- Task details:
Images are to be excluded from the copy, and the records below reproduced word for word.

- Supplied records:
......
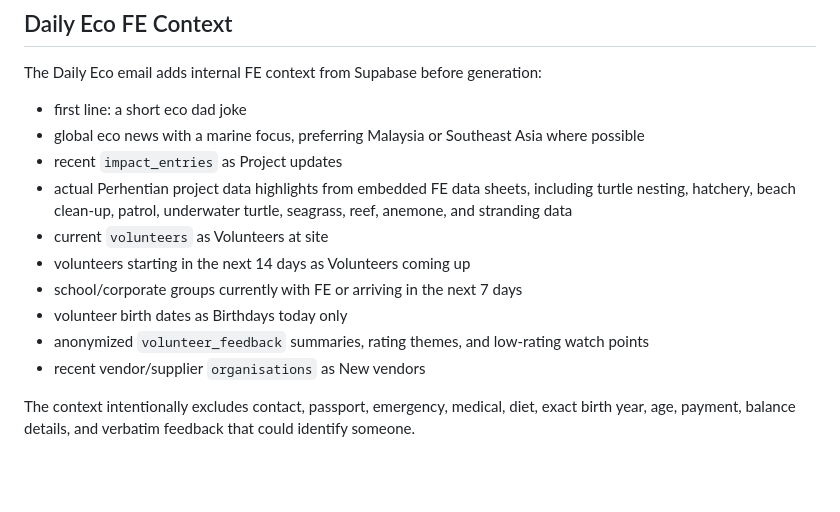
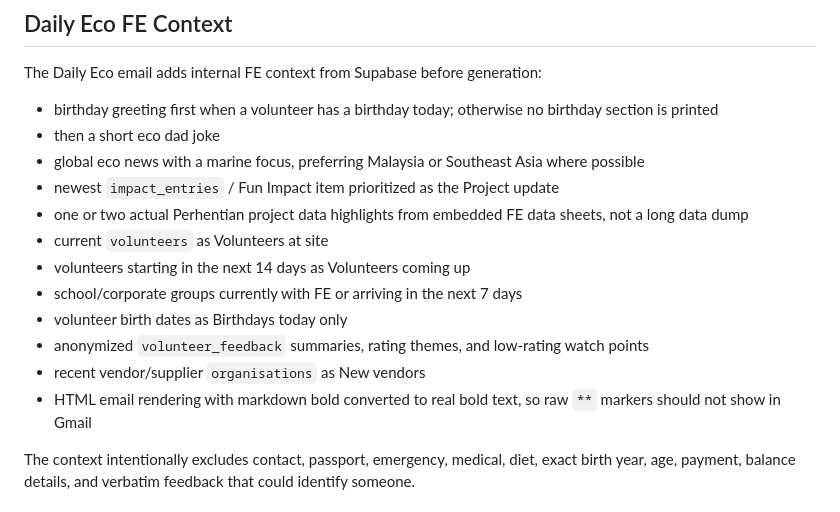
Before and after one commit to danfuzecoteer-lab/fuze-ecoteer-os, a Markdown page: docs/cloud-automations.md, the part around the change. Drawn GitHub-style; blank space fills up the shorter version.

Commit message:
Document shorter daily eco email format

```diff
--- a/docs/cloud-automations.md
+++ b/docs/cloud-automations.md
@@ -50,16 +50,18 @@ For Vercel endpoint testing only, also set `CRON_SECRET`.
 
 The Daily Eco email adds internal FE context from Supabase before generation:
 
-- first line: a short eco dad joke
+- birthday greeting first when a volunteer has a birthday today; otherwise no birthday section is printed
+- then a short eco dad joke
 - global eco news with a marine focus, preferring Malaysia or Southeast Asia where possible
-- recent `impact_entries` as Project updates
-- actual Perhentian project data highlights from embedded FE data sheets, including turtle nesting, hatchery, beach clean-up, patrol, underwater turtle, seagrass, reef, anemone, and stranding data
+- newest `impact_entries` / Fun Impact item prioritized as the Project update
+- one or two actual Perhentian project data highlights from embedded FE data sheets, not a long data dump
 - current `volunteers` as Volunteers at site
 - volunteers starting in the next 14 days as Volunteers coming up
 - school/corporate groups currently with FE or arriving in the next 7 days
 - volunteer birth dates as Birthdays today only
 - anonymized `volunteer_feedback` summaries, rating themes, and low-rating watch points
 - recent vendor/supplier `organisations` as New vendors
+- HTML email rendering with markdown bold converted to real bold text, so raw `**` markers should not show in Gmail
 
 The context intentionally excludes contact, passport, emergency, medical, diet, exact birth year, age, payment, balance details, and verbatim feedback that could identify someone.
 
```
......
- Solution:
Before and after one commit to danfuzecoteer-lab/fuze-ecoteer-os, a Markdown page: docs/cloud-automations.md, the part around the change. Drawn GitHub-style; blank space fills up the shorter version.

Commit message:
Document shorter daily eco email format

```diff
--- a/docs/cloud-automations.md
+++ b/docs/cloud-automations.md
@@ -50,16 +50,18 @@ For Vercel endpoint testing only, also set `CRON_SECRET`.
 
 The Daily Eco email adds internal FE context from Supabase before generation:
 
-- first line: a short eco dad joke
+- birthday greeting first when a volunteer has a birthday today; otherwise no birthday section is printed
+- then a short eco dad joke
 - global eco news with a marine focus, preferring Malaysia or Southeast Asia where possible
-- recent `impact_entries` as Project updates
-- actual Perhentian project data highlights from embedded FE data sheets, including turtle nesting, hatchery, beach clean-up, patrol, underwater turtle, seagrass, reef, anemone, and stranding data
+- newest `impact_entries` / Fun Impact item prioritized as the Project update
+- one or two actual Perhentian project data highlights from embedded FE data sheets, not a long data dump
 - current `volunteers` as Volunteers at site
 - volunteers starting in the next 14 days as Volunteers coming up
 - school/corporate groups currently with FE or arriving in the next 7 days
 - volunteer birth dates as Birthdays today only
 - anonymized `volunteer_feedback` summaries, rating themes, and low-rating watch points
 - recent vendor/supplier `organisations` as New vendors
+- HTML email rendering with markdown bold converted to real bold text, so raw `**` markers should not show in Gmail
 
 The context intentionally excludes contact, passport, emergency, medical, diet, exact birth year, age, payment, balance details, and verbatim feedback that could identify someone.
 
```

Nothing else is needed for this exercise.